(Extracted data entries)
=====

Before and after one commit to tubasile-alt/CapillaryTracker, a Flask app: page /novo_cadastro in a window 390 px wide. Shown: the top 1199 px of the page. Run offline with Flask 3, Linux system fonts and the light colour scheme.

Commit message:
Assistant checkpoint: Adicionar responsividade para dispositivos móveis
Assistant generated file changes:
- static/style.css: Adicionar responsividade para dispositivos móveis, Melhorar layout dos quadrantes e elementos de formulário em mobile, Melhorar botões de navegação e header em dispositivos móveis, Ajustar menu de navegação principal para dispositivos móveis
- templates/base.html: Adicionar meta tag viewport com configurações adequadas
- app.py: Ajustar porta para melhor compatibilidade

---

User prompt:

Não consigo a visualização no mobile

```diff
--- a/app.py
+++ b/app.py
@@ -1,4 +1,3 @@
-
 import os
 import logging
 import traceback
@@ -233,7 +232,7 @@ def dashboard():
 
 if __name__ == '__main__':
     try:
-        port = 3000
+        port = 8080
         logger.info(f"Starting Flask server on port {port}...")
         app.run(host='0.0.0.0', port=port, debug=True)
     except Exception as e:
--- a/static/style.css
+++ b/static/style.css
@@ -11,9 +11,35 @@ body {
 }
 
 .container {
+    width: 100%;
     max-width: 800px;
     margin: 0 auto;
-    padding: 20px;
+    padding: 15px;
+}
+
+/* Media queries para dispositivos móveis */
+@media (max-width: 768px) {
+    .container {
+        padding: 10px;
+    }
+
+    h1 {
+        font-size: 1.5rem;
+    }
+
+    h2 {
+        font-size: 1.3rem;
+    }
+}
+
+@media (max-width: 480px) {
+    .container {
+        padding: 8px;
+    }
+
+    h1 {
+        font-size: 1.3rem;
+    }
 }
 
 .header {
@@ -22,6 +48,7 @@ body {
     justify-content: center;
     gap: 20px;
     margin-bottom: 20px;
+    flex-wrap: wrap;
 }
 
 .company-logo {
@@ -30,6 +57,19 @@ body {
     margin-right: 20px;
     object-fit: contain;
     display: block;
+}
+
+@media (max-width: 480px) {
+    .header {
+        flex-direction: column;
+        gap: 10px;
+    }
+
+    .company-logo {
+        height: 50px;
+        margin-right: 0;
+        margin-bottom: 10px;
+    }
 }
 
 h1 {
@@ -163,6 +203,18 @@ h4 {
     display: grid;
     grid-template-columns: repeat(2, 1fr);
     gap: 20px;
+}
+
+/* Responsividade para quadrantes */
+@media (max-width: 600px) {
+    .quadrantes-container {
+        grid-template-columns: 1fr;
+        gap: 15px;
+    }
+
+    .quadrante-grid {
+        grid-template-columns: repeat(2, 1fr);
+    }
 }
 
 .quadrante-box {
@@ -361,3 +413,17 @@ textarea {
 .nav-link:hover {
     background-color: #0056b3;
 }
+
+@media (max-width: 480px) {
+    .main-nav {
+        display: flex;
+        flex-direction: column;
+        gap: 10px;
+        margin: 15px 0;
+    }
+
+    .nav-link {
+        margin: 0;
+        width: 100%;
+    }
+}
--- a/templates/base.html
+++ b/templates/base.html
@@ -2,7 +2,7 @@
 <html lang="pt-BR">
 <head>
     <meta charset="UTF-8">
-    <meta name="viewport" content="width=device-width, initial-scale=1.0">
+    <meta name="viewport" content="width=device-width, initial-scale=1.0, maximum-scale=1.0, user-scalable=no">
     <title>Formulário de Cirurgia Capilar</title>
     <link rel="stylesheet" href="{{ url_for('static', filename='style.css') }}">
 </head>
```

=====

> Your assignment
Filter the data, keeping only the lines that contain "width".

> Output of the exercise
+    width: 100%;
     max-width: 800px;
+@media (max-width: 768px) {
+@media (max-width: 480px) {
+@media (max-width: 480px) {
+@media (max-width: 600px) {
+@media (max-width: 480px) {
+        width: 100%;
-    <meta name="viewport" content="width=device-width, initial-scale=1.0">
+    <meta name="viewport" content="width=device-width, initial-scale=1.0, maximum-scale=1.0, user-scalable=no">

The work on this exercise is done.